§ The problem
In the material below, count the lines where the word "extern" appears. Nothing but the number, please.

§ Dataset records

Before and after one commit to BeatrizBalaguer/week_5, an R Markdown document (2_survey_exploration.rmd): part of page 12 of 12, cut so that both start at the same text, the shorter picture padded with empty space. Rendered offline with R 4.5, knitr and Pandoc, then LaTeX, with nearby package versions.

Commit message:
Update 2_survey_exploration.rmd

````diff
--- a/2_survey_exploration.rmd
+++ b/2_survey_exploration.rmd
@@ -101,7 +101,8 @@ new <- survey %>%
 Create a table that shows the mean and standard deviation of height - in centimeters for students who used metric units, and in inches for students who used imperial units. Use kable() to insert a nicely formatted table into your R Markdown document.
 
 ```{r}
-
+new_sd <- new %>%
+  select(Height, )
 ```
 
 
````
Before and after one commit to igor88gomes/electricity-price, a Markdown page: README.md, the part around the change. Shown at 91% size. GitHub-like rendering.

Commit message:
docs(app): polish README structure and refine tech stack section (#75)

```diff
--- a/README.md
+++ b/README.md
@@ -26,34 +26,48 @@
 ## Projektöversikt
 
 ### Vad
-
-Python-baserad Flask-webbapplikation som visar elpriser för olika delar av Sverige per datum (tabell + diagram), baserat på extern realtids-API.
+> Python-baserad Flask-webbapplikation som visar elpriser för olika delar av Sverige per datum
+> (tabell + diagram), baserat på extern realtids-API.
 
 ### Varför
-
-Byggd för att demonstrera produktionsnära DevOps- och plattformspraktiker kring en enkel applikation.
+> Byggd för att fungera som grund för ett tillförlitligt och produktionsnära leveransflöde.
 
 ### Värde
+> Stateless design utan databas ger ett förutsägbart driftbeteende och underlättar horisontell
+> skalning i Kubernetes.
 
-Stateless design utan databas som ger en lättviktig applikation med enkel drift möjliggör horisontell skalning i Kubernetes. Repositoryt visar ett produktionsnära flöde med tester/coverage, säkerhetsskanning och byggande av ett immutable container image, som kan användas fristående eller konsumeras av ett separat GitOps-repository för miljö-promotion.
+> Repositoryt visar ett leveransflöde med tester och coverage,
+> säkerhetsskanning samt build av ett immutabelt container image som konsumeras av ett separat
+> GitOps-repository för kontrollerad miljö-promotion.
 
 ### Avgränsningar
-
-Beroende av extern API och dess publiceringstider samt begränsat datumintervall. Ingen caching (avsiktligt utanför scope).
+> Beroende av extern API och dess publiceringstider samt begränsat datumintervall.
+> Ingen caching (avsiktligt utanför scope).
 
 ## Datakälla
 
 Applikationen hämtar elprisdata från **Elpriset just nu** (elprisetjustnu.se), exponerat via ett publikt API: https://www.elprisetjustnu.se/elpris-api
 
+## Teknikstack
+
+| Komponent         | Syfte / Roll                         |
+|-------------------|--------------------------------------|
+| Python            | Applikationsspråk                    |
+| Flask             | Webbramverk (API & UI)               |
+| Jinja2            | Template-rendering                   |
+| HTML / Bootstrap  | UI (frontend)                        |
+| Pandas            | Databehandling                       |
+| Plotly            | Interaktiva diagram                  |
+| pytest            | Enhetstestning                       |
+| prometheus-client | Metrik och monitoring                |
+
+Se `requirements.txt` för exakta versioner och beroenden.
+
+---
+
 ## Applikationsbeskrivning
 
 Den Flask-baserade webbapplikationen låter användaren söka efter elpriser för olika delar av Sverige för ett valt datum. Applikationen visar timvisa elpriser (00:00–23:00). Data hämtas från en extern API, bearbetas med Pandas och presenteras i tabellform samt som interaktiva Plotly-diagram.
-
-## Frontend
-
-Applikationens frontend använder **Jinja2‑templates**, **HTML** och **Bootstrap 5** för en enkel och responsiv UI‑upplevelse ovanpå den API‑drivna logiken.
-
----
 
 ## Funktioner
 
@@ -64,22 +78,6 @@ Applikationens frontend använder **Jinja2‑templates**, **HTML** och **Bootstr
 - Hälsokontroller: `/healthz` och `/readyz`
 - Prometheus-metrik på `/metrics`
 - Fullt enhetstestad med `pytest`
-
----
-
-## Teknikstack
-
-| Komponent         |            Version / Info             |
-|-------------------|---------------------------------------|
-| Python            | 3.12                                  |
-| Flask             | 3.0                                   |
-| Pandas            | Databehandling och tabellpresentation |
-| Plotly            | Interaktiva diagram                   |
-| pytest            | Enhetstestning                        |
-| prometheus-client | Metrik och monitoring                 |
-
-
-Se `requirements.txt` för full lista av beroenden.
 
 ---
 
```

§ Task response
5